(TASK MATERIAL)

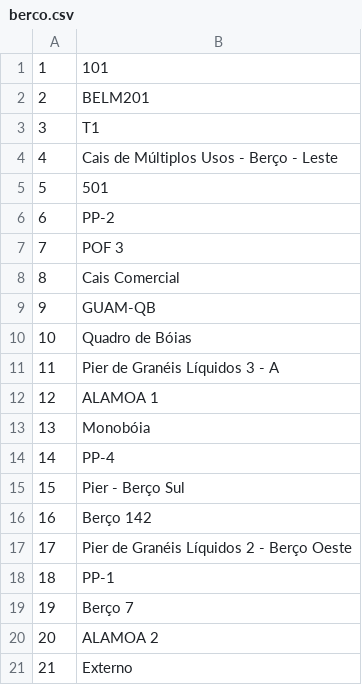
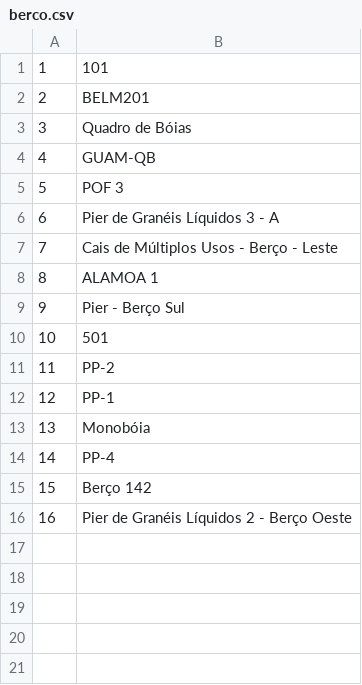
Before and after one commit to MattyGaryuu/PPC---Projeto-dataset, a CSV file: Project1/dicts/berco.csv, drawn as a sheet; removed rows and columns are numbered as before the commit, all else as after; the diff names each change by its address in the sheet, - before the commit and + after, or states it on an @@ line.

```diff
--- a/Project1/dicts/berco.csv
+++ b/Project1/dicts/berco.csv
-B3: T1
+B3: Quadro de Bóias
@@ row 9 moved to row 4: 4 @@
@@ row 7 moved to row 5: 5 @@
@@ row 11 moved to row 6: 6 @@
@@ column A renumbered between rows 7 and 16 @@
@@ row 12 moved to row 8: 8 @@
@@ row 15 moved to row 9: 9 @@
-B12: Cais Comercial
+B12: PP-1
-row 10: 10 | Quadro de Bóias
-row 18: 18 | PP-1
-row 19: 19 | Berço 7
-row 20: 20 | ALAMOA 2
-row 21: 21 | Externo
```
Also changed, not shown: Project1/dataset_00_sem_virg_final.csv, Project1/dicts/portoatracacao.csv, 11 other files.
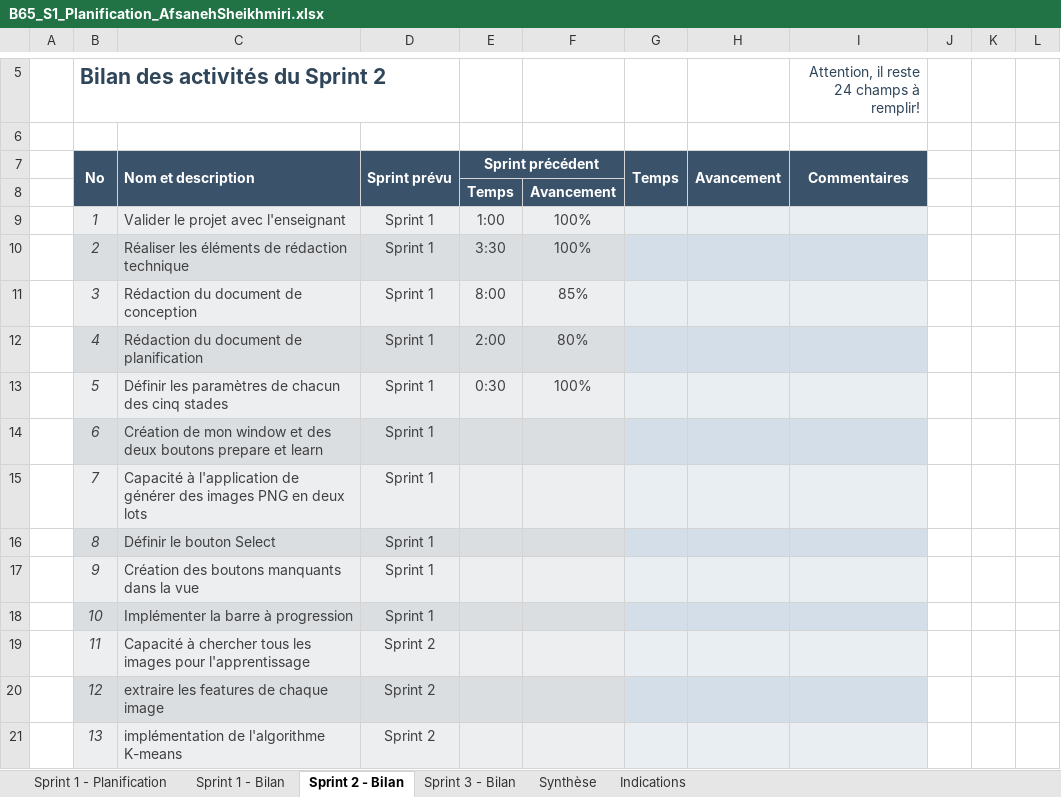
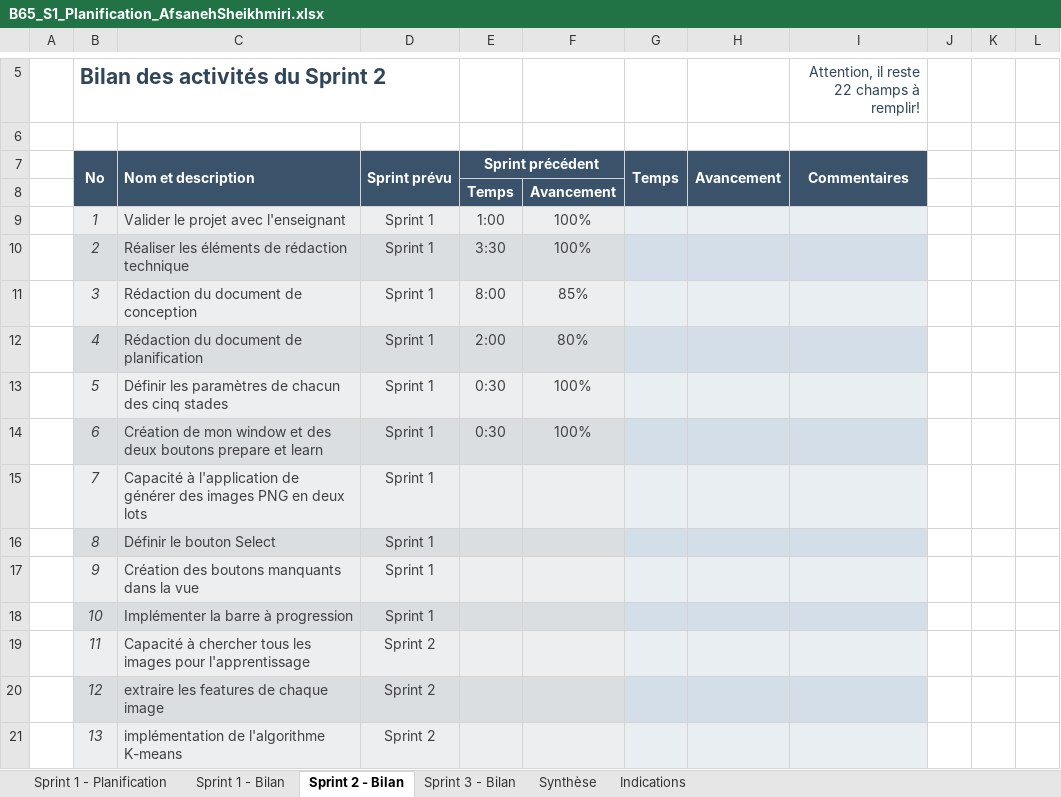
Before and after one commit to Asheikhm/tumor-image-processing, an Excel workbook: B65_S1_Conception_Afsaneh_Sheikhmiri/B65_S1_Planification_AfsanehSheikhmiri.xlsx, sheet Sprint 2 - Bilan, drawn as a sheet; only a part is shown, gaps mark what is left out; values as stored, in another font and other column widths than the file's, no borders; conditional formats not drawn; the diff names each change by its address in the sheet, - before the commit and + after, or states it on an @@ line.

```diff
--- a/B65_S1_Conception_Afsaneh_Sheikhmiri/B65_S1_Planification_AfsanehSheikhmiri.xlsx (sheet Sprint 2 - Bilan)
+++ b/B65_S1_Conception_Afsaneh_Sheikhmiri/B65_S1_Planification_AfsanehSheikhmiri.xlsx (sheet Sprint 2 - Bilan)
-I5: Attention, il reste 24 champs à remplir!
+I5: Attention, il reste 22 champs à remplir!
-E14: (empty)
+E14: 0:30
-F14: (empty)
+F14: 100%
```
Also changed, not shown: sheet Synthèse, sheet Sprint 1 - Bilan, sheet Sprint 3 - Bilan, hidden cells, charts or pictures, 6 other files.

(End TASK MATERIAL)

▶ _TASK DESCRIPTION_: Bring together every line in the entries that holds the string "changed".

▶ _FINISHED EXERCISE_:
Also changed, not shown: Project1/dataset_00_sem_virg_final.csv, Project1/dicts/portoatracacao.csv, 11 other files.
Also changed, not shown: sheet Synthèse, sheet Sprint 1 - Bilan, sheet Sprint 3 - Bilan, hidden cells, charts or pictures, 6 other files.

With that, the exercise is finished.